The Latin word for a flatterer, assentator, implies
of commending you in broad terms, but liking whatever you propose or utter; at the same time, is ready to beg your pardon, and gainer you,
chance to speak ill of yourself. An old lady is very seldom without such a companion as this, who can recite the names of all her lovers, and the
matches refused by her in the days when she minded such vanities, as she is pleased to call them, though she so much approves the mention of them. It is to be noted, that a woman's flatterer is generally elder than herself; her years serving at once to recommend her patroness's age, and to add weight to her complaisance in all other particulars.
We gentlemen of small fortunes are extremely necessitous in this particular. I have indeed one who smokes with me often ; but his parts are so low, that all the incense he does me is to fill his pipe with me, and to be out at just as many whiffs as I take. This is all the praise or assent that he is capable of; yet there are more hours when I would rather be in his company, than that of the brightest man I know. It would be a hard matter to give an account of this inclination to be fattered; but if we go to the bottom of it, we shall find, that the pleasure in it is something like that of receiving money which lay out. Every man thinks he has an estate of reputation, and is glad to see one that will bring any of it home to him. It is no matter how dirty a bag it is conveyed to him in, or by how clownish a messenger, so the money is good. All that we want, to be pleased with flattery, is to believe that the man is sincere who gives it us. It is by this one accident, that absurd creatures often out-run the most skilful in this art.

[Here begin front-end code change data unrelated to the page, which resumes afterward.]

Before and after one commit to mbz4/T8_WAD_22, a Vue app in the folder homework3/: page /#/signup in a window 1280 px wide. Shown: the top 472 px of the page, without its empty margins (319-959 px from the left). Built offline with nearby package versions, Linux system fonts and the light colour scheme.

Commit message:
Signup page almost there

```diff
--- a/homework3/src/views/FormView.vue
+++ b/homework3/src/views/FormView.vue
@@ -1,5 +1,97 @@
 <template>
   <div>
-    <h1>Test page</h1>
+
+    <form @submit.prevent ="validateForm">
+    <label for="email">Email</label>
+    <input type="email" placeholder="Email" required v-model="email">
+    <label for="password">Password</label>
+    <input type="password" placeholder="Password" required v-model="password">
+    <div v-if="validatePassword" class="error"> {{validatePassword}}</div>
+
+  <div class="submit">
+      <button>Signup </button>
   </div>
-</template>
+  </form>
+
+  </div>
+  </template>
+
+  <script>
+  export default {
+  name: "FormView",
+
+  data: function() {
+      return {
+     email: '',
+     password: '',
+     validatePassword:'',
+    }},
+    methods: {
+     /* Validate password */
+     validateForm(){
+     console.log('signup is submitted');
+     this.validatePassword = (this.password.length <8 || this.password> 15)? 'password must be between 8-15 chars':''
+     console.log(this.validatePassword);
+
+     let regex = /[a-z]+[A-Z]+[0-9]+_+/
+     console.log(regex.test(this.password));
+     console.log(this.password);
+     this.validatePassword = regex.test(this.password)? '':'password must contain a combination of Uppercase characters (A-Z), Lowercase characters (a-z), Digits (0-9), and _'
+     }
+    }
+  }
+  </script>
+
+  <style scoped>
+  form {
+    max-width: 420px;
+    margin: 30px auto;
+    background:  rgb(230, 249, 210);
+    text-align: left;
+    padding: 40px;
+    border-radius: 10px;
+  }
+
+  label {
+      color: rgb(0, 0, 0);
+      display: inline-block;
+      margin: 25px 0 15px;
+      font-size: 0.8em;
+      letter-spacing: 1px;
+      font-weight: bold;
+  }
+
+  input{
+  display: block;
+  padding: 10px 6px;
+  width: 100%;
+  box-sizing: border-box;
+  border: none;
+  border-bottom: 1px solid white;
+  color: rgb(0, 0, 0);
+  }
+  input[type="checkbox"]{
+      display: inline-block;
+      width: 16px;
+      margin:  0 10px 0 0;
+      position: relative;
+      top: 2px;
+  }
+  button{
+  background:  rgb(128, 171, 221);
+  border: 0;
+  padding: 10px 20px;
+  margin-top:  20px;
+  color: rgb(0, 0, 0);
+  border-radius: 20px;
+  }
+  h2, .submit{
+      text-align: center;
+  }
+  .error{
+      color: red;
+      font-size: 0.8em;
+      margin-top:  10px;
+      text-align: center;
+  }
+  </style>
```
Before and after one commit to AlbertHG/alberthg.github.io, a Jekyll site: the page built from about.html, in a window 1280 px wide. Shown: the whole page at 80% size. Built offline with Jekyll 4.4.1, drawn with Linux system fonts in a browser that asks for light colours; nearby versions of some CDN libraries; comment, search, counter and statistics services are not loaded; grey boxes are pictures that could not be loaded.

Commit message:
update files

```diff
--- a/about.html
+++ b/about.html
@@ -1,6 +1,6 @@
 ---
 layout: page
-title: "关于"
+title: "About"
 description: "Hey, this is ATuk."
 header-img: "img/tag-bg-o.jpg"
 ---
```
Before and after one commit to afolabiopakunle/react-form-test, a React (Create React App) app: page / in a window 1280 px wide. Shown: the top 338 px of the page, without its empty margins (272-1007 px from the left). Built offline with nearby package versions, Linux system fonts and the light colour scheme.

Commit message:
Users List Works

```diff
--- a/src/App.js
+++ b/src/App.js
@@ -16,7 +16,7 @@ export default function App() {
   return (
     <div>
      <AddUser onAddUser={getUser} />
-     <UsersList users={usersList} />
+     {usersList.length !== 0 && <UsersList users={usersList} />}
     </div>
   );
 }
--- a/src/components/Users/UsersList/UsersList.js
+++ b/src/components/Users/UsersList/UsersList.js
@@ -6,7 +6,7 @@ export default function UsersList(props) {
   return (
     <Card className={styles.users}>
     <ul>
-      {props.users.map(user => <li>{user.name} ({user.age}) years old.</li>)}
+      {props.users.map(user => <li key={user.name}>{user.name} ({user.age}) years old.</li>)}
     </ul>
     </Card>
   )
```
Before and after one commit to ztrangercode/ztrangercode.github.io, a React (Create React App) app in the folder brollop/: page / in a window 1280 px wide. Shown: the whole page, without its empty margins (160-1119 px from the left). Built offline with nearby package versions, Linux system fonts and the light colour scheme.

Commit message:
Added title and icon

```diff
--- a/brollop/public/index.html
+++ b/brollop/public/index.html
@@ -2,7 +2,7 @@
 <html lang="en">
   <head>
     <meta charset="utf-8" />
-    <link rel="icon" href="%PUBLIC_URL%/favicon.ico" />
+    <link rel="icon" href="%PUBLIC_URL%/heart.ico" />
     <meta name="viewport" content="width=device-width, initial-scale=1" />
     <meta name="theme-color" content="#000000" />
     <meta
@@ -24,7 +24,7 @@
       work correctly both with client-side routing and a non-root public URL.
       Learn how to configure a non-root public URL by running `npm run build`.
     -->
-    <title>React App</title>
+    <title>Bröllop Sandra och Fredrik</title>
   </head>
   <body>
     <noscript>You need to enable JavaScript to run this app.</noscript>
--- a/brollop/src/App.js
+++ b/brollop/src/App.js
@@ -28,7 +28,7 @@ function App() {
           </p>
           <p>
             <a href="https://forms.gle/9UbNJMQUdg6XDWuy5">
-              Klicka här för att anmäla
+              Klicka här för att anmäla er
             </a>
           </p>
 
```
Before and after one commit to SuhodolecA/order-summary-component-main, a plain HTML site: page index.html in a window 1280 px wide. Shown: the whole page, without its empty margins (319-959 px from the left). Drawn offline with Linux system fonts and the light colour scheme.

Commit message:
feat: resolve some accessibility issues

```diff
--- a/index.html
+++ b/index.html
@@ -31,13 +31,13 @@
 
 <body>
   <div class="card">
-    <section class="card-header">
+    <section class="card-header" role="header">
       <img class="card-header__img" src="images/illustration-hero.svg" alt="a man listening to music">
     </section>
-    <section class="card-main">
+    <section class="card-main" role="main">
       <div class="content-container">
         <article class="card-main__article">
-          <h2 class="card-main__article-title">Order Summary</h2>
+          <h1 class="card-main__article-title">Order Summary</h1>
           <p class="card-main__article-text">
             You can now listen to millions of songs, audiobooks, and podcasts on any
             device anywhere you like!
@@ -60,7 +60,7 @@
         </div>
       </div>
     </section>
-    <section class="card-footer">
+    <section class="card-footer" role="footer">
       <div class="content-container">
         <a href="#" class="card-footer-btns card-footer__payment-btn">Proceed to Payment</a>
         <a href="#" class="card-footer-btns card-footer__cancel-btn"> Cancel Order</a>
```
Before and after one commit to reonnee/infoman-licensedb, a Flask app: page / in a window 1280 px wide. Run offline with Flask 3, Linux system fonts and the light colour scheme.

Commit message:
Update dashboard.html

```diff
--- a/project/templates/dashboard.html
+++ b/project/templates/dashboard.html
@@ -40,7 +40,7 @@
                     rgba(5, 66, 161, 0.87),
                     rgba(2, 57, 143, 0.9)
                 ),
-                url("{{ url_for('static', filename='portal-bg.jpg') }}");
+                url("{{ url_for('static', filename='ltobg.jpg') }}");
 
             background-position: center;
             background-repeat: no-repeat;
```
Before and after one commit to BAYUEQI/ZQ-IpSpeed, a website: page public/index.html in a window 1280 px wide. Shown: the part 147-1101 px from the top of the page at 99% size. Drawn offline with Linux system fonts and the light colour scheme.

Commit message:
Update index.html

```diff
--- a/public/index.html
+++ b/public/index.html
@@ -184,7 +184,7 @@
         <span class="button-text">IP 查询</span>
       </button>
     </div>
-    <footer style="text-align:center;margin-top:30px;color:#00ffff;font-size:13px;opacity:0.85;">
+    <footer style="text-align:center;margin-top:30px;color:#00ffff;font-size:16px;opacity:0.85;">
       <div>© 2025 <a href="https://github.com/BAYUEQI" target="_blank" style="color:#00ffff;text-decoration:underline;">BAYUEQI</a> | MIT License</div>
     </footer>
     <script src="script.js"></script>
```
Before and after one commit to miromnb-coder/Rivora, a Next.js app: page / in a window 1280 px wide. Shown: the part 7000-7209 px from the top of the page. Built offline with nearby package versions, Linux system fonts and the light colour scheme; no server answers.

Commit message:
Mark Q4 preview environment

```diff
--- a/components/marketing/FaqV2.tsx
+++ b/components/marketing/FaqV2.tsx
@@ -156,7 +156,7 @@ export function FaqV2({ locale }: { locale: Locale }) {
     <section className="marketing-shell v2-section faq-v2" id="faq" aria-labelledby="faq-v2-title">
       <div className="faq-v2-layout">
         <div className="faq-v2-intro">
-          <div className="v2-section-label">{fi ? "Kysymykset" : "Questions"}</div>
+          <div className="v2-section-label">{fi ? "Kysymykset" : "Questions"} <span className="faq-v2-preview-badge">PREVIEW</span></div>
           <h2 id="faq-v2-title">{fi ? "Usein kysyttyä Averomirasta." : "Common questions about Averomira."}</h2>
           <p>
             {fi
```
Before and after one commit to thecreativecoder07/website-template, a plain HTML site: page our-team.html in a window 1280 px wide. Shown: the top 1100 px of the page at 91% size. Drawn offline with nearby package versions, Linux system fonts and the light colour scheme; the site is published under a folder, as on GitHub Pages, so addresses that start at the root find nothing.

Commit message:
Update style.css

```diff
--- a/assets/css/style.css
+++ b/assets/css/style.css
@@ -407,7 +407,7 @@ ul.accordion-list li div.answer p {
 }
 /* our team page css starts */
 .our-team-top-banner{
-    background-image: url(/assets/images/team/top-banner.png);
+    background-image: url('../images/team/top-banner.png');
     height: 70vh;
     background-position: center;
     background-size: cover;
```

Their want of ability is here an advantage, and their bluntness, as it is the seeming effect of sincerity, is the best cover to artifice.
Terence introduces a flatterer talking to a coxcomb, whom he cheats out of a livelihood : and a third person on the stage makes on him this pleasant remark, • This fellow has an art of making fools madmen.' The love of flattery is, indeed, sometimes the weakness of a great mind; but you see it also in persons,